The Communion Cup:

Prior to Consecration it symbolizes the vessel of the Passion in which they had put sour wine mingled with gall and "filled a sponge [with] vinigar..." for Jesus Christ to drink when he cried "I thirst." For this reason there is always kept a sponge inside the holy cup when it is kept in the sanctuary. After the Consecration of the Holy Gifts, the Holy Cup represents the cup in which the night of the Mystical supper the Lord offered the all-holy and life-saving Mystery of he Holy Eucharist.


The Paten or Diskos

This is where the Holy Bread is placed for the Communion offering as well preparation. It represents heaven and that is why it is round. It carries the Master and Lord and Creator of heaven.

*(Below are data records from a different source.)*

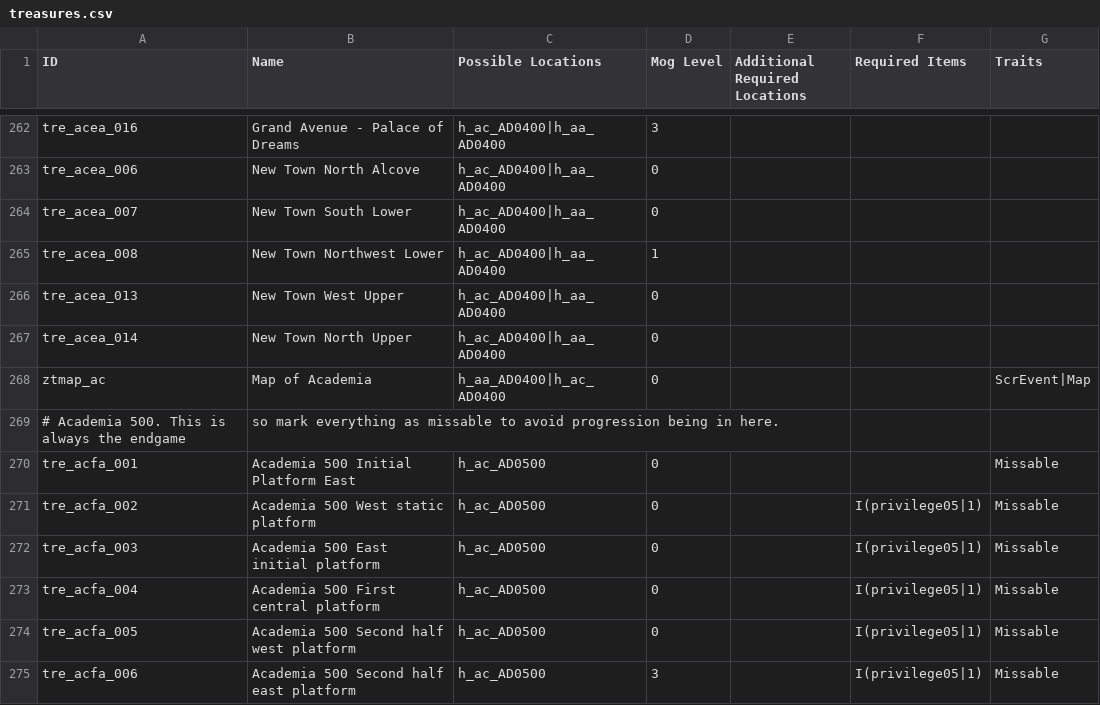
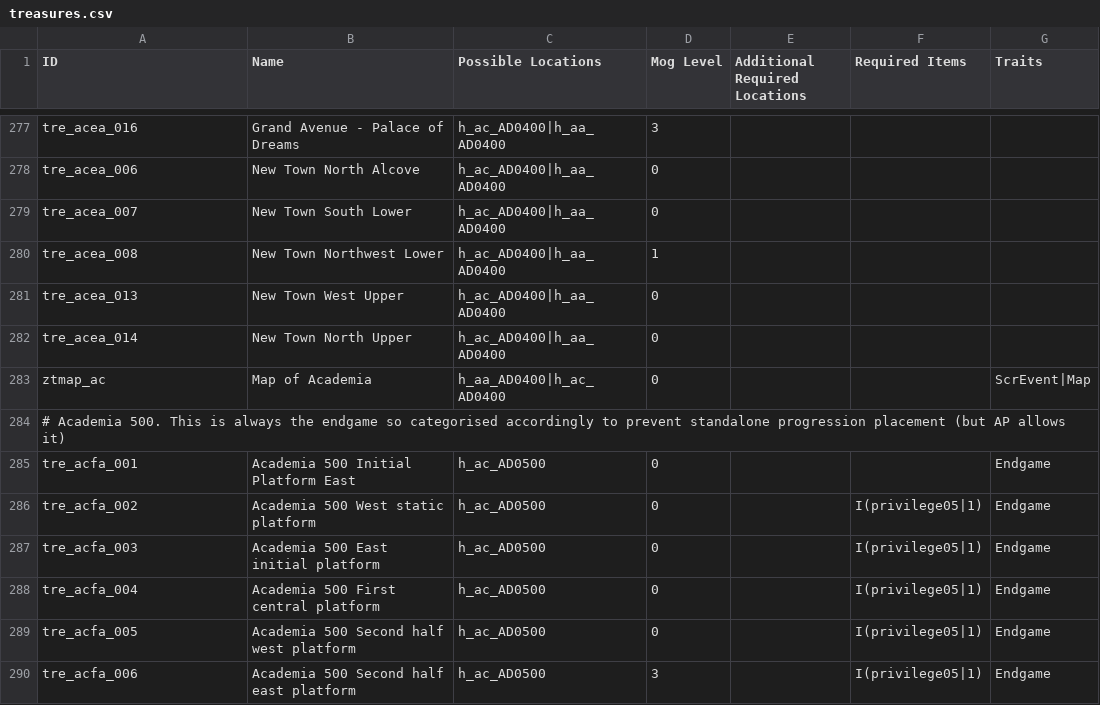
Before and after one commit to Bartz24/FFModdingWPF, a CSV file: FF13_2Rando/bin/data/treasures.csv, drawn as a sheet; only a part is shown, gaps mark what is left out; the diff covers the shown part only.

```diff
--- a/FF13_2Rando/bin/data/treasures.csv
+++ b/FF13_2Rando/bin/data/treasures.csv
@@ -268,8 +283,8 @@ tre_acea_014,New Town North Upper,h_ac_AD0400|h_aa_AD0400,0,,,
 ztmap_ac,Map of Academia,h_aa_AD0400|h_ac_AD0400,0,,,ScrEvent|Map
-# Academia 500. This is always the endgame, so mark everything as missable to avoid progression being in here.
-tre_acfa_001,Academia 500 Initial Platform East,h_ac_AD0500,0,,,Missable
-tre_acfa_002,Academia 500 West static platform,h_ac_AD0500,0,,I(privilege05|1),Missable
-tre_acfa_003,Academia 500 East initial platform,h_ac_AD0500,0,,I(privilege05|1),Missable
-tre_acfa_004,Academia 500 First central platform,h_ac_AD0500,0,,I(privilege05|1),Missable
-tre_acfa_005,Academia 500 Second half west platform,h_ac_AD0500,0,,I(privilege05|1),Missable
-tre_acfa_006,Academia 500 Second half east platform,h_ac_AD0500,3,,I(privilege05|1),Missable
+# Academia 500. This is always the endgame so categorised accordingly to prevent standalone progression placement (but AP allows it)
+tre_acfa_001,Academia 500 Initial Platform East,h_ac_AD0500,0,,,Endgame
+tre_acfa_002,Academia 500 West static platform,h_ac_AD0500,0,,I(privilege05|1),Endgame
+tre_acfa_003,Academia 500 East initial platform,h_ac_AD0500,0,,I(privilege05|1),Endgame
+tre_acfa_004,Academia 500 First central platform,h_ac_AD0500,0,,I(privilege05|1),Endgame
+tre_acfa_005,Academia 500 Second half west platform,h_ac_AD0500,0,,I(privilege05|1),Endgame
+tre_acfa_006,Academia 500 Second half east platform,h_ac_AD0500,3,,I(privilege05|1),Endgame
```
Also changed, not shown: 18 added rows, 3 removed rows and 51 edited cells elsewhere in this file, FF13_2Rando/bin/data/fakeChecks.csv, FF13_2Rando/bin/data/items.csv, 28 other files.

The Asterisk

The Asterisk in a cross formation is placed on the top of the paten to prevent the Cover touching the paten’s surface. It represents the stars in the sky, particularly the star that "went before" the three Wise Men guiding them to Bethlehem and "came and stood over where the young child was, with Mary his mother" (Mat 2, 9 & 11).


The Lance

This is used by the Priest to cut the Holy Bread. With the spear we make exactly the same symbolic movement with that of the soldier who pierced the side of Christ's Holy Body on the Cross, we say: "one of the soldiers with a spear pierced His side, and forthwith came blood and water", as we pour wine and water into the Holy Cup.


The Spoon

The spoon is used for the offering of the Holy Communion. It represents the hand of the seraphim from the Angelic order which held a burning coal and touched Prophet Isaiah's mouth and said: "This has touched thy lips, and will take away thine iniquities, and will purge off thy sins." ( Is 6,7)


It is called Lavida which means a pair of tongs because in past times tongs were used. Christians would put their right hand over the left and the priest would place the Body of the Lord to receive it. The use of the spoon came about for the sake of good order so the fire of the Divinity would not come in close contact with the hands which in turn get dirty and infected easily.


The Two Veils

The veils that cover the gifts are called Kalimata. They represent either the firmament of the sky or the swaddling clothes used to bound the Holy infant.


The Aer

This covers both the Holy Gifts. It is placed on the deacon or priest's back during the Great Entrance. It is the symbol of the bright cloud of Mount Tabor. The priest lifts it with both hands and gently waves it over the Holy Gifts when we recite the Symbol of Faith, the Creed, and symbolizes the triumph of Resurrection and of faith.


The Red Cloth

The cloth we use to wipe our mouths when we receive Holy Communion is called Maktro. It represents the scarlet robe which Christ was clothed by the soldiers in the Praetorium, and which is also steeped with His MOst Holy Blood streaming down His Body that had undergone sever shipping.


You can see in the photo below that the paten contains pieces of bread that have been cut from a larger loaf of bread. This bread is especially prepared by a member of the congregation and offered as a gift. (See Proskomide)